High Bacteria Count Advisory at “Teen Challenge” Olowalu, Maui
The public is advised of a water quality exceedance of enterococci at “Teen Challenge” located near Mile 14 of the Honoapiʻilani Highway in Olowalu, Maui.
Levels of 306 per 100 mL have been detected during routine beach monitoring, exceeding threshold levels of 130 enterococci per 100 mL.
The Department of Health Clean Water Branch issued the advisory saying tests indicate that “potentially harmful microorganisms such as bacteria, viruses, protozoa, or parasites may be present in the water.”
Swimming at beaches with pollution in the water may make you ill.
Children, the elderly, and people with weakened immune systems are the most likely populations to develop illnesses or infections after coming into contact with polluted water, usually while swimming.
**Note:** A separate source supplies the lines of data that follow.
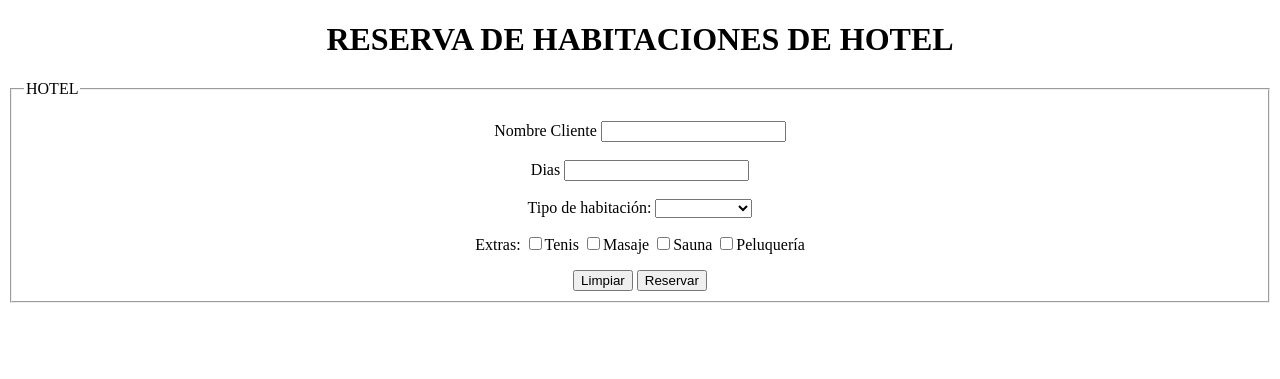
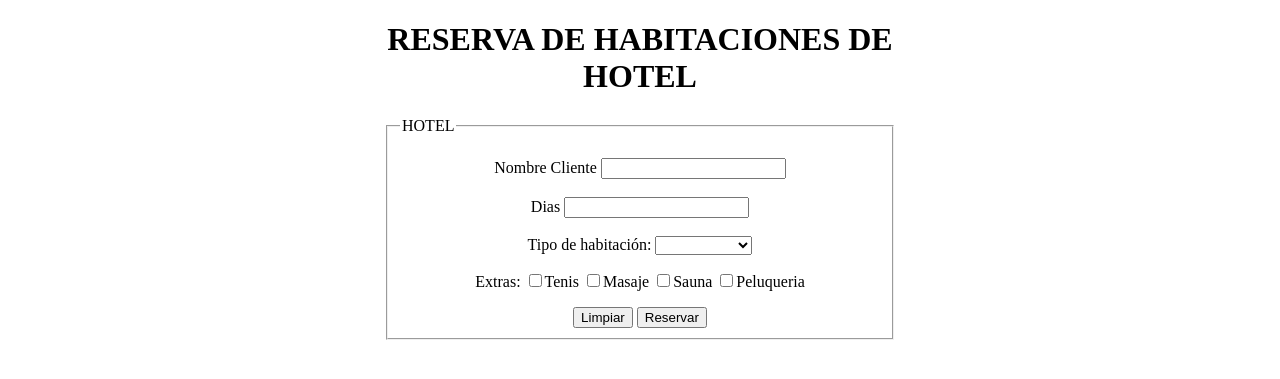
Before and after one commit to antonioc8021/www, a PHP site: page /Tarea2/hotel.php in a window 1280 px wide. Shown: the top 379 px of the page. Run offline with PHP 8.4, Linux system fonts and the light colour scheme.

Commit message:
functional code need to make bottom div

```diff
--- a/Tarea2/hotel.php
+++ b/Tarea2/hotel.php
@@ -6,6 +6,11 @@
     <meta name="viewport" content="width=device-width, initial-scale=1.0">
     <title>Reserva Hotel</title>
     <style>
+        body {
+            margin-left: 30%;
+            margin-right: 30%;
+        }
+
         .title {
             text-align: center;
         }
@@ -44,7 +49,7 @@
                     <input type="checkbox" id="tenis" name="extras[]" value="tenis">Tenis</input>
                     <input type="checkbox" id="masaje" name="extras[]" value="masaje">Masaje</input>
                     <input type="checkbox" id="sauna" name="extras[]" value="sauna">Sauna</input>
-                    <input type="checkbox" id="peluquería" name="extras[]" value="peluqueria">Peluquería</input>
+                    <input type="checkbox" id="peluqueria" name="extras[]" value="peluqueria">Peluqueria</input>
                 </p>
                 <input type="reset" id="limpiar" value="Limpiar" name="limpiar" />
                 <input type="submit" id="reservar" value="Reservar" name="reservar" />
@@ -62,14 +67,38 @@
             echo 'tamos bien';
             $cliente = $_POST['cliente'];
             $dias = $_POST['dias'];
+            $extras = [];
             $extras = $_POST['extras'];
             $habitacion = $_POST['tipoHabitacion'];
         }
 
         function calculaPrecio($dias, $extras, $habitacion)
         {
+            $precioBase = 100;
+            $precioHabitacion = 0;
+            $recargos = 0;
+            if ($habitacion == 'SUITE') {
+                $precioHabitacion += 60;
+            } elseif ($habitacion == 'FAMILIAR') {
+                $precioHabitacion += 40;
+            } elseif ($habitacion == 'TRIPLE') {
+                $precioHabitacion += 30;
+            } elseif ($habitacion == 'DOBLE') {
+                $precioHabitacion += 20;
+            }
 
+            foreach ($extras as $extras) {
+                if (($extras == 'tenis') || ($extras == 'sauna')) {
+                    $recargos += 10;
+                } elseif (($extras == 'masaje') || ($extras == 'peluqueria')) {
+                    $recargos += 15;
+                }
+            }
+
+            return '(' . $precioBase . '+' . $precioHabitacion . '+' . $recargos . ')*' . $dias . '=' . ($precioBase + $precioHabitacion + $recargos);
         }
+
+        echo (calculaPrecio($dias, $extras, $habitacion));
 
     }
     ?>
```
The most common illness associated with swimming in water polluted by fecal pathogens is gastroenteritis. It occurs in a variety of forms that can have one or more of the following symptoms: nausea, vomiting, stomachache, diarrhea, headache or fever. Other minor illnesses associated with swimming include ear, eye, nose and throat infections. In highly polluted water, swimmers may occasionally be exposed to more serious diseases.
Not all illnesses from a day at the beach are from swimming. Food poisoning from improperly refrigerated picnic lunches may also have some of the same symptoms as swimming-related illnesses, including stomachache, nausea, vomiting and diarrhea.
Signs have been posted at the beach and the advisory will remain in effect until water sample results no longer exceed the threshold level.